» **YOUR INSTRUCTIONS**
If a line in the listing below includes the word "files", pick it out.

» **INPUT DATA**

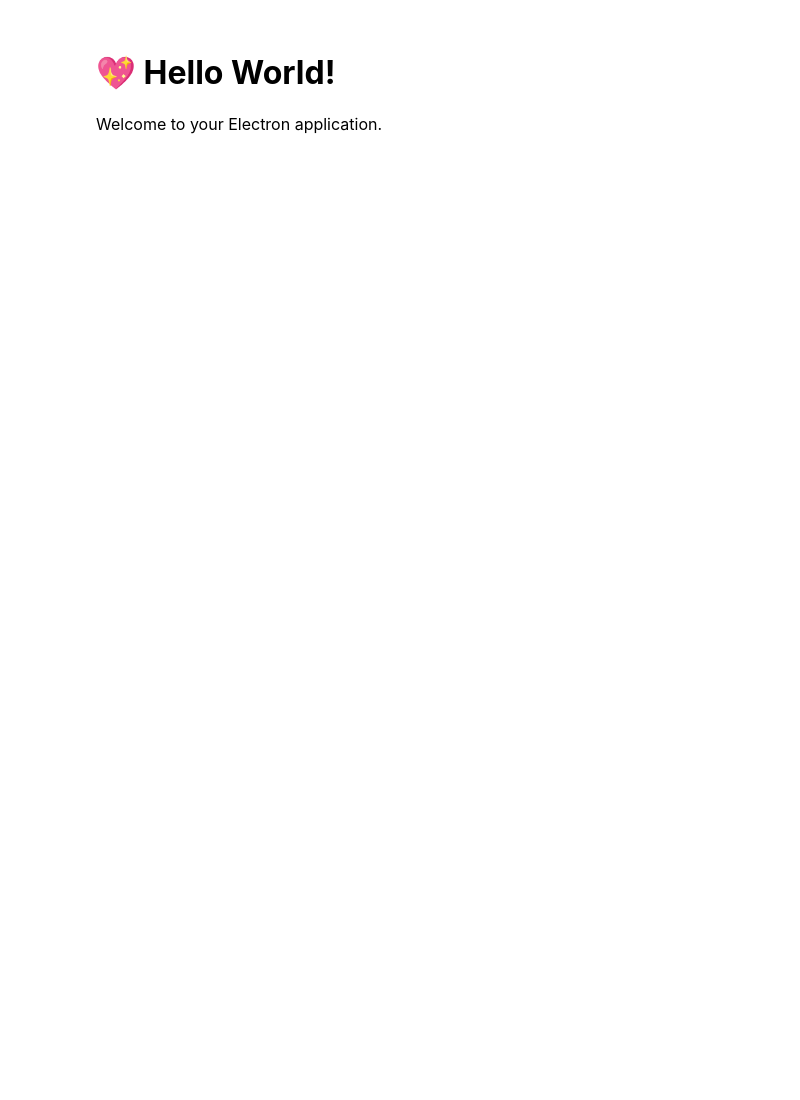
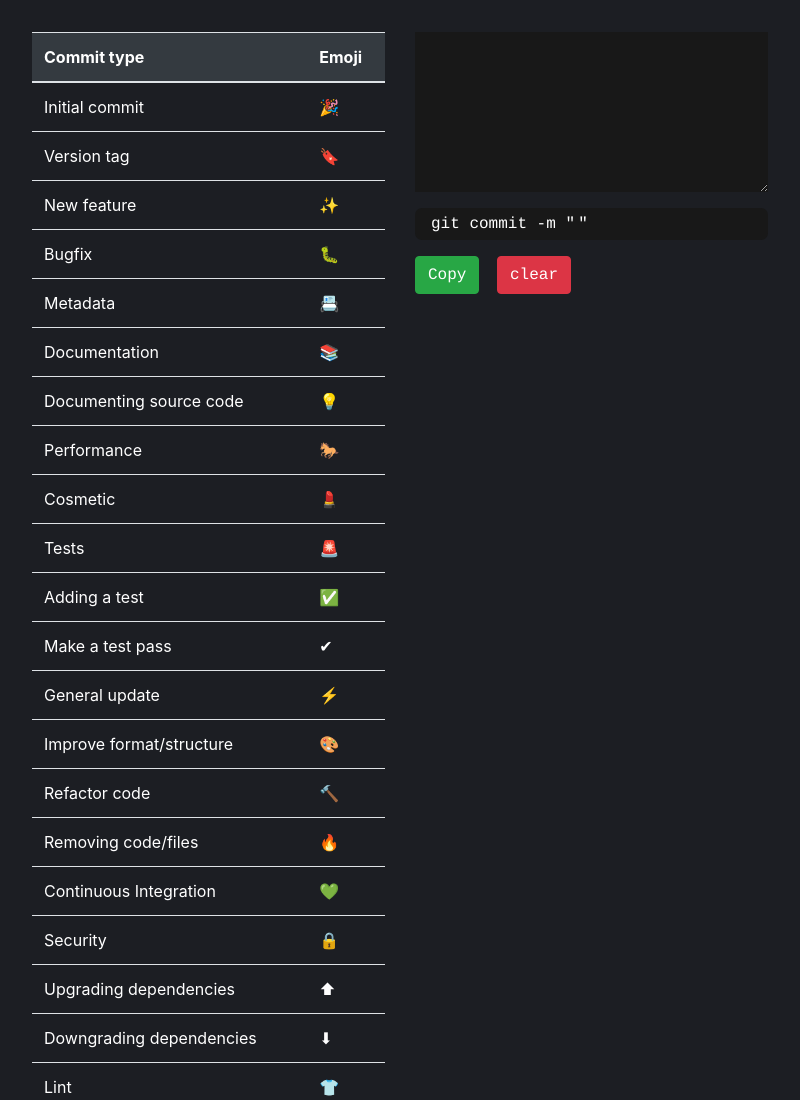
Before and after one commit to LuisEspanna/git-emoji, an Electron app: page src/index.html in a window 800 px wide. Shown: the top 1100 px of the page. Before the commit the page ends 800 px from the top, so only its background shows below. Drawn offline with nearby package versions, Linux system fonts and the light colour scheme.

Commit message:
:construction: Work in progress

```diff
--- a/package.json
+++ b/package.json
@@ -45,7 +45,8 @@
     }
   },
   "dependencies": {
-    "electron-squirrel-startup": "^1.0.0"
+    "electron-squirrel-startup": "^1.0.0",
+    "jquery": "^3.6.0"
   },
   "devDependencies": {
     "@electron-forge/cli": "^6.0.0-beta.64",
--- a/src/index.css
+++ b/src/index.css
@@ -2,6 +2,64 @@ body {
   font-family: -apple-system, BlinkMacSystemFont, 'Segoe UI', Roboto, Helvetica,
     Arial, sans-serif;
   margin: auto;
-  max-width: 38rem;
   padding: 2rem;
+  background-color: #1C1E23;
+  color: white;
 }
+
+/* ------------------------------- table -------------------------*/
+th, tr, td, textarea{
+  color: white;
+}
+
+td{
+  cursor: pointer;
+}
+
+tr:hover{
+  background-color: #2d3038;
+}
+
+tr:active{
+  background-color: #1a1b1f;
+}
+
+/* ------------------------------- container -------------------------*/
+.ccontainer{
+  border-radius: 7px;
+  width: 100%;
+  height: 10em;
+  font-family: "courier";
+}
+/* ------------------------------- textareas -------------------------*/
+textarea{
+  width: 100%;
+  background-color: rgb(24, 24, 24);
+  border: none;
+  height: 100%;
+  padding: 1em;
+}
+
+textarea:focus{
+  outline: none;
+}
+
+/* ------------------------------- Results -------------------------*/
+.result{
+  background: rgb(24, 24, 24);
+  border-radius: 7px;
+  position: relative;
+  height: fit-content;
+  min-height: 2em;
+  font-family: "courier";
+  display: flex;
+  align-items: center;
+  padding-left: 1em;
+  padding-right: 1em;
+}
+
+/* ------------------------------- Emoji -------------------------*/
+.emoji{
+  display: inline;
+  margin-right: 0.2em;
+}
--- a/src/index.html
+++ b/src/index.html
@@ -1,12 +1,48 @@
 <!DOCTYPE html>
 <html>
+
 <head>
   <meta charset="UTF-8" />
-    <title>Hello World!</title>
+  <title>Git emoji creator</title>
+  <link rel="stylesheet" href="../bower_components/bootstrap/dist/css/bootstrap.min.css" />
   <link rel="stylesheet" href="index.css" />
 </head>
+
 <body>
-    <h1>💖 Hello World!</h1>
-    <p>Welcome to your Electron application.</p>
+  <div class="row">
+    <div class="col">
+      <table class="table">
+        <thead class="bg-dark">
+          <tr>
+            <th scope="col">Commit type</th>
+            <th scope="col">Emoji</th>
+          </tr>
+        </thead>
+        <tbody id="table">
+        </tbody>
+      </table>
+    </div>
+
+    <div class="col">
+      <div class="ccontainer sticky-top">
+        <textarea type="text" id="txtMessage" oninput="onMessageChange()"></textarea>
+        <div class="result my-2">
+          git commit -m "
+          <div id="currentEmojiView" class="emoji"></div>
+          <div id="txtResult"></div>
+          "
+        </div>
+        <button class="btn btn-success my-2" onclick="onBtnCopy()">
+          Copy
+        </button>
+        <button class="btn btn-danger my-2 mx-2" onclick="onBtnClear()">
+          clear
+        </button>
+      </div>
+    </div>
+  </div>
+  </div>
 </body>
+<script src="./view.js"></script>
+
 </html>
--- /dev/null
+++ b/src/view.js
@@ -0,0 +1,96 @@
+const table = document.getElementById("table");
+const txtMessage = document.getElementById("txtMessage");
+const txtResult = document.getElementById("txtResult");
+const currentEmojiView = document.getElementById("currentEmojiView");
+var currentEmoji = null;
+
+const emojies = [
+    {text: "Initial commit", icon: "🎉", value: ":tada:"},
+    {text: "Version tag", icon: "🔖", value: ":bookmark:"},
+    {text: "New feature", icon: "✨", value: ":sparkles:"},
+    {text: "Bugfix", icon: "🐛", value: ":bug:"},
+    {text: "Metadata", icon: "📇", value: ":card_index:"},
+    {text: "Documentation", icon: "📚", value: ":books:"},
+    {text: "Documenting source code", icon: "💡", value: ":bulb:"},
+    {text: "Performance", icon: "🐎", value: ":racehorse:"},
+    {text: "Cosmetic", icon: "💄", value: ":lipstick:"},
+    {text: "Tests", icon: "🚨", value: ":rotating_light:"},
+    {text: "Adding a test", icon: "✅", value: ":white_check_mark:"},
+    {text: "Make a test pass", icon: "✔", value: ":heavy_check_mark:"},
+    {text: "General update", icon: "⚡", value: ":zap:"},
+    {text: "Improve format/structure", icon: "🎨", value: ":art:"},
+    {text: "Refactor code", icon: "🔨", value: ":hammer:"},
+    {text: "Removing code/files", icon: "🔥", value: ":fire:"},
+    {text: "Continuous Integration", icon: "💚", value: ":green_heart:"},
+    {text: "Security", icon: "🔒", value: ":lock:"},
+    {text: "Upgrading dependencies", icon: "⬆", value: ":arrow_up:"},
+    {text: "Downgrading dependencies", icon: "⬇", value: ":arrow_down:"},
+    {text: "Lint", icon: "👕", value: ":shirt:"},
+    {text: "Translation", icon: "👽", value: ":alien:"},
+    {text: "Text", icon: "📝", value: ":pencil:"},
+    {text: "Deploying stuff", icon: "🚀", value: ":rocket:"},
+    {text: "Fixing on MacOS", icon: "🍎", value: ":apple:"},
+    {text: "Fixing on Linux", icon: "🐧", value: ":penguin:"},
+    {text: "Fixing on Windows", icon: "🏁", value: ":checkered_flag:"},
+    {text: "Work in progress", icon: "🚧", value: ":construction:"},
+    {text: "Adding CI build system", icon: "👷", value: ":construction_worker:"},
+    {text: "Analytics or tracking code", icon: "📈", value: ":chart_with_upwards_trend:"},
+    {text: "Removing a dependency", icon: "➖", value: ":heavy_minus_sign:"},
+    {text: "Adding a dependency", icon: "➕", value: ":heavy_plus_sign:"},
+    {text: "Docker", icon: "🐳", value: ":whale:"},
+    {text: "Configuration files", icon: "🔧", value: ""},
+    {text: "Package.json in JS", icon: "📦", value: ""},
+    {text: "Merging branches", icon: "🔀", value: ""},
+    {text: "Bad code / need improv.", icon: "💩", value: ":hankey:"},
+    {text: "Reverting changes", icon: "⏪", value: ":rewind:"},
+    {text: "Breaking changes", icon: "💥", value: ":boom:"},
+    {text: "Code review changes", icon: "👌", value: ":ok_hand:"},
+    {text: "Accessibility", icon: "♿", value: ":wheelchair:"},
+    {text: "Move/rename repository", icon: "🚚", value: ":truck:"}
+];
+
+
+(function fillTable(){
+
+    //console.log(table);
+    emojies.forEach((emoji, i) => {
+        let tr = document.createElement("tr");
+        let text = document.createElement("td");
+        text.innerHTML = emoji.text;
+
+        let icon = document.createElement("td");
+        icon.innerHTML = emoji.icon;
+
+        tr.appendChild(text);
+        tr.appendChild(icon);
+
+        tr.onclick = () => {
+            currentEmoji = emoji;
+            currentEmojiView.innerHTML = emoji.icon;
+        };
+
+        table.appendChild(tr);
+    });
+})();
+
+
+function onBtnCopy(){
+    const copyText = `git commit -m "${currentEmoji ? (currentEmoji.value + " ") : ''}${txtMessage.value.length>0 ? txtMessage.value : ''}"`;
+    navigator.clipboard.writeText(copyText);
+    console.log(copyText);
+}
+
+
+function onBtnClear(){
+    if (txtMessage.value.length > 0){
+        txtMessage.value = '';
+        currentEmoji=null;
+        txtResult.innerHTML = "";
+    }
+
+    currentEmojiView.innerHTML="";
+}
+
+function onMessageChange(){
+    txtResult.innerHTML = (txtMessage.value);
+}
```
Also changed, not shown: src/preload.js (line endings or trailing spaces), 2 other files. Lines whose indentation alone changed are shown as unchanged.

» **WRITTEN REPLY**
+    {text: "Removing code/files", icon: "🔥", value: ":fire:"},
+    {text: "Configuration files", icon: "🔧", value: ""},
Also changed, not shown: src/preload.js (line endings or trailing spaces), 2 other files. Lines whose indentation alone changed are shown as unchanged.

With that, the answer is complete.